That’s what I feel.
4. Anime is just an “addition” to their catalogue
Netflix is a media company. A streaming company. They’re not niche, they’re broad and general.
They air a massive range of shows from all kinds of genres and cultures. They’re not specific in what they serve.
In this way they’re not a “anime. Or any other equivalent you can think of.
Netflix wants to air great, original shows across the board. And Anime is just an extra to fill up their catalogue.
If the anime industry were to collapse today, Netflix would go about their business as usual.
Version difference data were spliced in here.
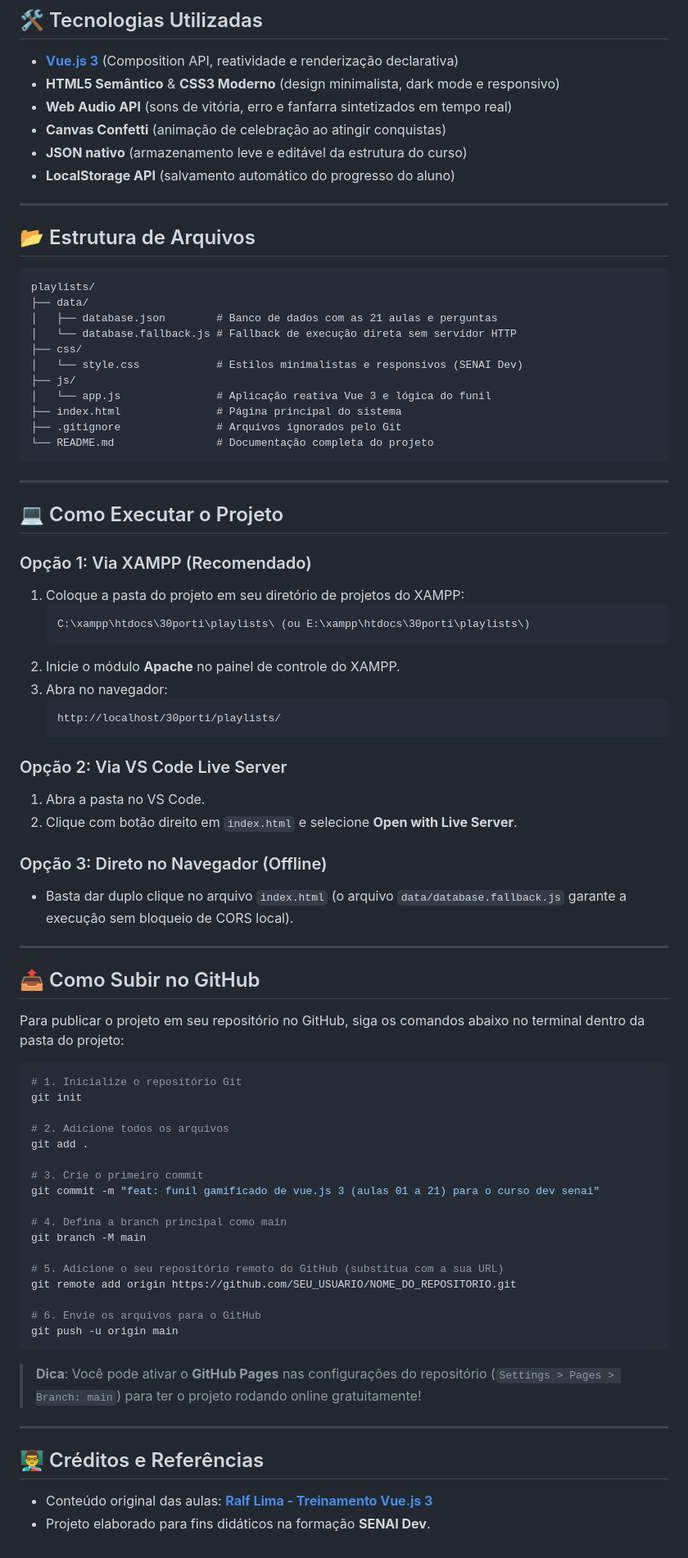
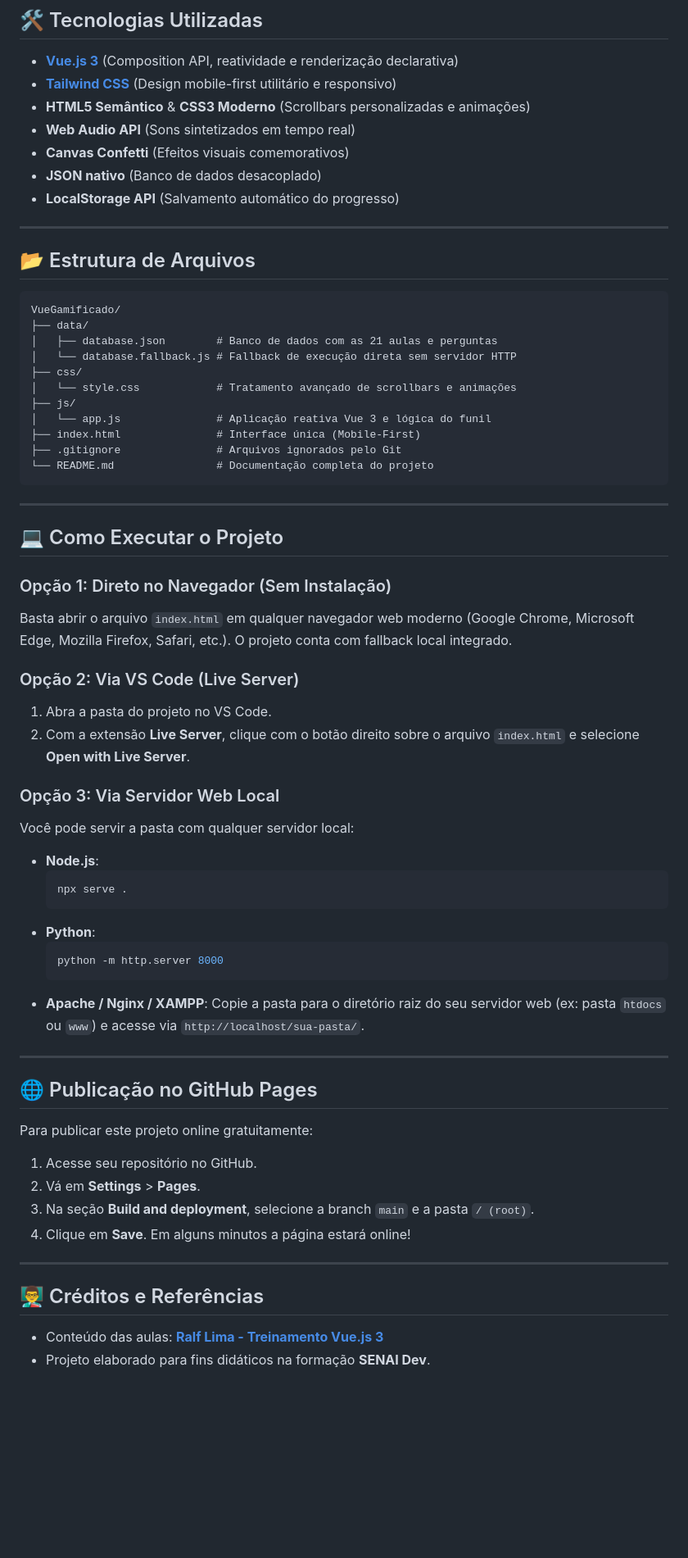
Before and after one commit to oscarmoraes/VueGamificado, a Markdown page: README.md, the part around one of its changes. Shown at 82% size. GitHub-like rendering; blank space fills up the shorter version.

Commit message:
docs: sanitizar caminhos locais no README e adicionar instrucoes genericas de execucao

````diff
--- a/README.md
+++ b/README.md
@@ -50,26 +52,27 @@ O objetivo deste projeto é transformar a jornada de aprendizado do framework Vu
 ## 🛠️ Tecnologias Utilizadas
 
 - **[Vue.js 3](https://vuejs.org/)** (Composition API, reatividade e renderização declarativa)
-- **HTML5 Semântico** & **CSS3 Moderno** (design minimalista, dark mode e responsivo)
-- **Web Audio API** (sons de vitória, erro e fanfarra sintetizados em tempo real)
-- **Canvas Confetti** (animação de celebração ao atingir conquistas)
-- **JSON nativo** (armazenamento leve e editável da estrutura do curso)
-- **LocalStorage API** (salvamento automático do progresso do aluno)
+- **[Tailwind CSS](https://tailwindcss.com/)** (Design mobile-first utilitário e responsivo)
+- **HTML5 Semântico** & **CSS3 Moderno** (Scrollbars personalizadas e animações)
+- **Web Audio API** (Sons sintetizados em tempo real)
+- **Canvas Confetti** (Efeitos visuais comemorativos)
+- **JSON nativo** (Banco de dados desacoplado)
+- **LocalStorage API** (Salvamento automático do progresso)
 
 ---
 
 ## 📂 Estrutura de Arquivos
 
 ```text
-playlists/
+VueGamificado/
 ├── data/
 │   ├── database.json        # Banco de dados com as 21 aulas e perguntas
 │   └── database.fallback.js # Fallback de execução direta sem servidor HTTP
 ├── css/
-│   └── style.css            # Estilos minimalistas e responsivos (SENAI Dev)
+│   └── style.css            # Tratamento avançado de scrollbars e animações
 ├── js/
 │   └── app.js               # Aplicação reativa Vue 3 e lógica do funil
-├── index.html               # Página principal do sistema
+├── index.html               # Interface única (Mobile-First)
 ├── .gitignore               # Arquivos ignorados pelo Git
 └── README.md                # Documentação completa do projeto
 ```
@@ -78,55 +81,39 @@ playlists/
 
 ## 💻 Como Executar o Projeto
 
-### Opção 1: Via XAMPP (Recomendado)
-1. Coloque a pasta do projeto em seu diretório de projetos do XAMPP:
-   ```text
-   C:\xampp\htdocs\30porti\playlists\ (ou E:\xampp\htdocs\30porti\playlists\)
-   ```
-2. Inicie o módulo **Apache** no painel de controle do XAMPP.
-3. Abra no navegador:
-   ```
-   http://localhost/30porti/playlists/
-   ```
+### Opção 1: Direto no Navegador (Sem Instalação)
+Basta abrir o arquivo `index.html` em qualquer navegador web moderno (Google Chrome, Microsoft Edge, Mozilla Firefox, Safari, etc.). O projeto conta com fallback local integrado.
 
-### Opção 2: Via VS Code Live Server
-1. Abra a pasta no VS Code.
-2. Clique com botão direito em `index.html` e selecione **Open with Live Server**.
+### Opção 2: Via VS Code (Live Server)
+1. Abra a pasta do projeto no VS Code.
+2. Com a extensão **Live Server**, clique com o botão direito sobre o arquivo `index.html` e selecione **Open with Live Server**.
 
-### Opção 3: Direto no Navegador (Offline)
-- Basta dar duplo clique no arquivo `index.html` (o arquivo `data/database.fallback.js` garante a execução sem bloqueio de CORS local).
+### Opção 3: Via Servidor Web Local
+Você pode servir a pasta com qualquer servidor local:
+- **Node.js**:
+  ```bash
+  npx serve .
+  ```
+- **Python**:
+  ```bash
+  python -m http.server 8000
+  ```
+- **Apache / Nginx / XAMPP**:
+  Copie a pasta para o diretório raiz do seu servidor web (ex: pasta `htdocs` ou `www`) e acesse via `http://localhost/sua-pasta/`.
 
 ---
 
-## 📤 Como Subir no GitHub
+## 🌐 Publicação no GitHub Pages
 
-Para publicar o projeto em seu repositório no GitHub, siga os comandos abaixo no terminal dentro da pasta do projeto:
-
-```bash
-# 1. Inicialize o repositório Git
-git init
-
-# 2. Adicione todos os arquivos
-git add .
-
-# 3. Crie o primeiro commit
-git commit -m "feat: funil gamificado de vue.js 3 (aulas 01 a 21) para o curso dev senai"
-
-# 4. Defina a branch principal como main
-git branch -M main
-
-# 5. Adicione o seu repositório remoto do GitHub (substitua com a sua URL)
-git remote add origin https://github.com/SEU_USUARIO/NOME_DO_REPOSITORIO.git
-
-# 6. Envie os arquivos para o GitHub
-git push -u origin main
-```
-
-> **Dica**: Você pode ativar o **GitHub Pages** nas configurações do repositório (`Settings > Pages > Branch: main`) para ter o projeto rodando online gratuitamente!
+Para publicar este projeto online gratuitamente:
+1. Acesse seu repositório no GitHub.
+2. Vá em **Settings** > **Pages**.
+3. Na seção **Build and deployment**, selecione a branch `main` e a pasta `/ (root)`.
+4. Clique em **Save**. Em alguns minutos a página estará online!
 
 ---
 
 ## 👨‍🏫 Créditos e Referências
 
-- Conteúdo original das aulas: **[Ralf Lima - Treinamento Vue.js 3](https://www.youtube.com/watch?v=K8zIkkq8VbE&list=PLWXw8Gu52TRL3sY3esdsH2PxYiRdXwfvX)**
+- Conteúdo das aulas: **[Ralf Lima - Treinamento Vue.js 3](https://www.youtube.com/watch?v=K8zIkkq8VbE&list=PLWXw8Gu52TRL3sY3esdsH2PxYiRdXwfvX)**
 - Projeto elaborado para fins didáticos na formação **SENAI Dev**.
````
Also changed, not shown: other parts of README.md (+2 -0 lines).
It’s not crucial enough that they’d panic if the industry fell apart.
It’s this distinction that makes my point loud and clear about Netflix and anime.
Adding anime to their catalogue is a business move, but it’s also not so relevant that they NEED it.
And that commitment shows in the quality of their final product when creating original anime.
5. Netflix has put themselves in a box
We all know how politically correct, so called “WOKE” and entitled the loud minority can be in the USA.
All this cancel culture and people wanting companies to pander to their feelings is out of control.
Media companies like Netflix are affected by it.
It’s the reason why Disney, Hollywood and so on have shows that are absolute dog sh*t because it’s so fluffy and sugar-coated.
This mentality puts them in a box they can’t crawl out of.
Netflix is the same in this way.
Recently they censored Cowboy Bebop and threw in political correctness when it didn’t need to be there.
Cowboy Bebop is a
This is part of the box I’m talking about when I say Netflix has put themselves in a box.
Creatively they’ll limit themselves because of so called “pressure” from this loud minority group of SJW’S who aren’t even customers.
If they limit themselves and avoid challenging themselves out of fear with anime, at some point they’ll put a nail in the coffin.
These types of anime they produce could end up the way Disney films have.
In the end, it’s a mindset issue more than anything else.
Netflix’s best idea is to license and if they do produce in-house, they should bring on Japanese animators, creators and directors.
That way, they can work alongside each other and bring something fresh to the table that has a better chance of succeeding.
Similar to Crunchyroll with Tower of God.
What do you think about Netflix in the anime industry?